◆ Data extract ◆
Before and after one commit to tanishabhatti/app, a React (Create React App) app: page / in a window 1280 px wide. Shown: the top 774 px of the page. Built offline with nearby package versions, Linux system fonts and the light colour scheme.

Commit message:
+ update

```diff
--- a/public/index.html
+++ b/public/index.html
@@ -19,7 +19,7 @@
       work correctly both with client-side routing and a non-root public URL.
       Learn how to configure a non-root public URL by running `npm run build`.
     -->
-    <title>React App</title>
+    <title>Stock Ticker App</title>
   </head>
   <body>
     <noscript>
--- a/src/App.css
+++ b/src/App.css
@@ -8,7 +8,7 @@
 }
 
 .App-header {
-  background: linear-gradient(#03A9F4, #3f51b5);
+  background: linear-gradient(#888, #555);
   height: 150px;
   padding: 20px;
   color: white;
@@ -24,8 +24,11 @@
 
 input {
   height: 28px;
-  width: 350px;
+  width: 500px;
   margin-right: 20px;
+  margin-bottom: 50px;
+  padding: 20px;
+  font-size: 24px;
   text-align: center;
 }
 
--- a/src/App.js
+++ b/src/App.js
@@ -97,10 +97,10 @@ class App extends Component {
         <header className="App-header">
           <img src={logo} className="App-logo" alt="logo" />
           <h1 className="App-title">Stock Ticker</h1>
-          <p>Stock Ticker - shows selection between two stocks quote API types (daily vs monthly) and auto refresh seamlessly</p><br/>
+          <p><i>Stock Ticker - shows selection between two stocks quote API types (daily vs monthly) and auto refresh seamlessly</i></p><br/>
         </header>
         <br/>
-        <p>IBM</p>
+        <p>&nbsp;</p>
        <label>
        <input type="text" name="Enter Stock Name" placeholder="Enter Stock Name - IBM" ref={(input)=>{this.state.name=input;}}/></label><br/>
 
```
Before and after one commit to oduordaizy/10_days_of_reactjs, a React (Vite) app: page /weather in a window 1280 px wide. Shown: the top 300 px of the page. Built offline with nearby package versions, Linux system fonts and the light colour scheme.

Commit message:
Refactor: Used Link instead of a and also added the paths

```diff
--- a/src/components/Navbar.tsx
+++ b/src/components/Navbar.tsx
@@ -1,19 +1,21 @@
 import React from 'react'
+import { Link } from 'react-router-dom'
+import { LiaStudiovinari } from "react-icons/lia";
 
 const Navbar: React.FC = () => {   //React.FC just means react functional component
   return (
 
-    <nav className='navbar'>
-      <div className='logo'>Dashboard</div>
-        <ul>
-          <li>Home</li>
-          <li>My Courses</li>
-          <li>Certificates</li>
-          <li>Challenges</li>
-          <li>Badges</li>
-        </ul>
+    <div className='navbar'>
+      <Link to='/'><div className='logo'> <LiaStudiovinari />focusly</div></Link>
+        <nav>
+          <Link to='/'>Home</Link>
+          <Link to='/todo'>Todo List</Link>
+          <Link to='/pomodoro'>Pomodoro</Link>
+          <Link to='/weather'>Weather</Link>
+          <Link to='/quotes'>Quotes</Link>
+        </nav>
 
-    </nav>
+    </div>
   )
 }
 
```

◆ About this task ◆
Say the number of data lines holding "Link", without any other words.

◆ Output for this task ◆
8